Dr Jacques Meis, Canisius Wilhelmina Hospital, The Netherlands
Aspergillus fumigatus, a ubiquitously distributed opportunistic pathogen, is the global leading cause of aspergillosis. Azole antifungals play an important role in the management of aspergillosis. However in the last decade azole resistance in A. fumigatus isolates has been increasingly reported, especially in Europe, and this is potentially complicating effective disease management. The higher mortality rates observed in patients with invasive aspergillosis caused by azole resistant A. fumigatus isolates pose serious challenges to the mycologist for timely identification of resistance and appropriate therapeutic interventions. The ‘TR34/L98H’ mutation in the cyp51A gene of A. fumigatus is responsible for most multi-azole resistance seen in European countries, the Middle East, China, Australia and India. Azole-resistant isolates carrying this mutation have been reported from both patients and the environment. In addition, a newly emerging resistance mechanism, TR46/Y121F/T289A, conferring high voriconazole and variable itraconazole MICs was lately described in several European countries, Asia and the American continent. Environmental screening and routine antifungal susceptibility testing of clinically significant isolates should be considered in order to develop guidelines for local and national purposes. Considering that azole antifungal drugs are the mainstay of (oral) therapy, especially for chronic invasive and allergic aspergillosis, emergence of resistance will have profound impact on healthcare.
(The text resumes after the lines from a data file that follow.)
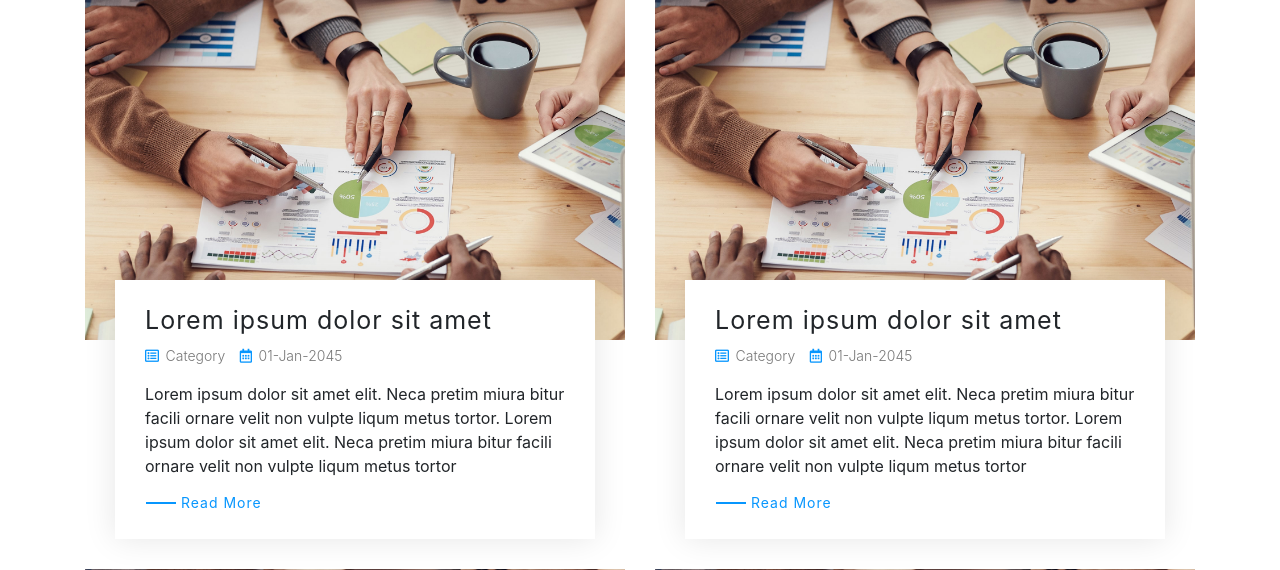
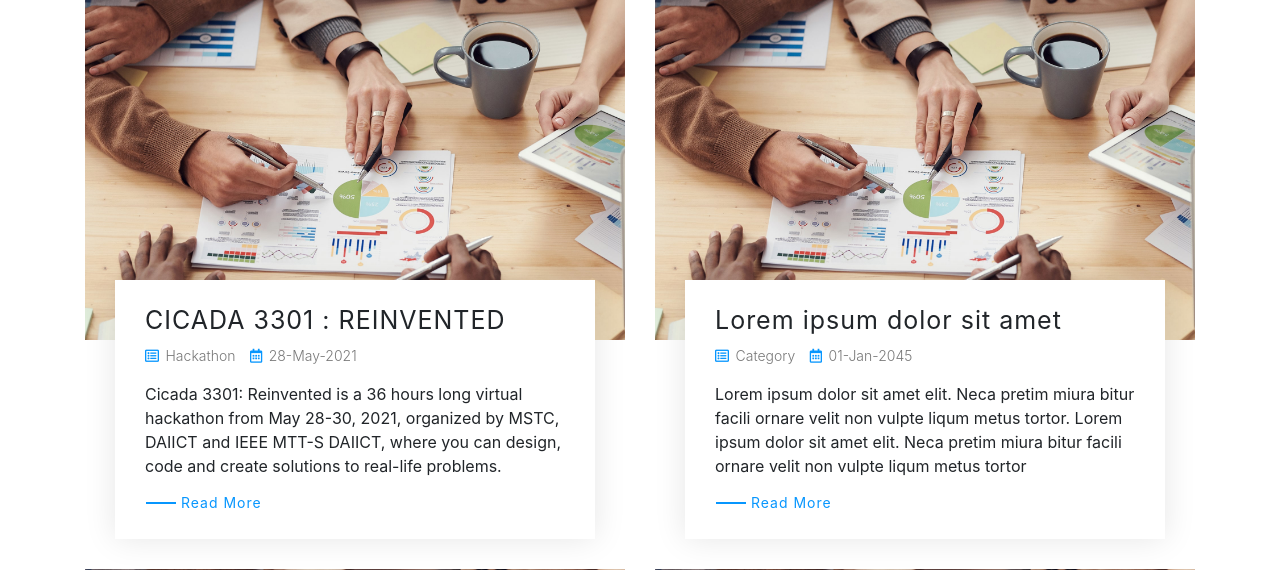
Before and after one commit to Harshpatel2222/Alumni-reinvited, a Django app: page /events/ in a window 1280 px wide. Shown: the part 179-749 px from the top of the page. Run offline with Django 3.2, Linux system fonts and the light colour scheme; some libraries are stand-ins or nearby versions.

Commit message:
Events Updated

```diff
--- a/alumini_reinvited/web/templates/web/events.html
+++ b/alumini_reinvited/web/templates/web/events.html
@@ -14,16 +14,16 @@
                         <img src="{% static 'images/events1.jpg' %}" alt="Blog">
                     </div>
                     <div class="blog-content">
-                        <h2 class="blog-title">Lorem ipsum dolor sit amet</h2>
+                        <h2 class="blog-title">CICADA 3301 : REINVENTED</h2>
                         <div class="blog-meta">
                             <i class="fa fa-list-alt"></i>
-                            <a href="">Category</a>
+                            <a href="">Hackathon</a>
                             <i class="fa fa-calendar-alt"></i>
-                            <p>01-Jan-2045</p>
+                            <p>28-May-2021</p>
                         </div>
                         <div class="blog-text">
                             <p>
-                                Lorem ipsum dolor sit amet elit. Neca pretim miura bitur facili ornare velit non vulpte liqum metus tortor. Lorem ipsum dolor sit amet elit. Neca pretim miura bitur facili ornare velit non vulpte liqum metus tortor
+                                Cicada 3301: Reinvented is a 36 hours long virtual hackathon from May 28-30, 2021, organized by MSTC, DAIICT and IEEE MTT-S DAIICT, where you can design, code and create solutions to real-life problems.
                             </p>
                             <a class="btn" href="">Read More</a>
                         </div>
```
This presentation highlights the global development of azole resistance in A. fumigatus and the possible relation with environmental fungicide use.
Ploidy dynamics and the rapid evolution of drug resistance
Professor Judith Berman, Tel Aviv University, Israel
Candida albicans, the most prevalent human fungal pathogen, is generally diploid but other ploidy states clearly arise and are found not only in the laboratory but also in clinical isolates. A major question motivating our work is how ploidy state and ploidy shifts affect pathogen evolution and survival, especially in responses to extreme stresses, such as exposure to antifungal drugs within the host. We are particularly interested in how rapidly different drug responses can be recruited to assist in stress survival. An important clue comes from the observation that 50% of isolates that are resistant to fluconazole (FLC), the most widely used antifungal, are aneuploid and that some specific aneuploidies can confer FLC resistance. Is aneuploidy the cause of resistance or does exposure to antifungals promote the appearance of aneuploidy? Our work indicates that the answer is yes: aneuploidy can be both a cause of drug resistance and a consequence of drug exposure. Furthermore, drug exposure elicits changes in cell cycle progression that lead to whole ploidy shifts. Survival in drug can be due to drug resistance, tolerance, persistence or heteroresistance. We are interested in the degree to which each of these strategies is used as well as the molecular mechanisms used to achieve these different strategies.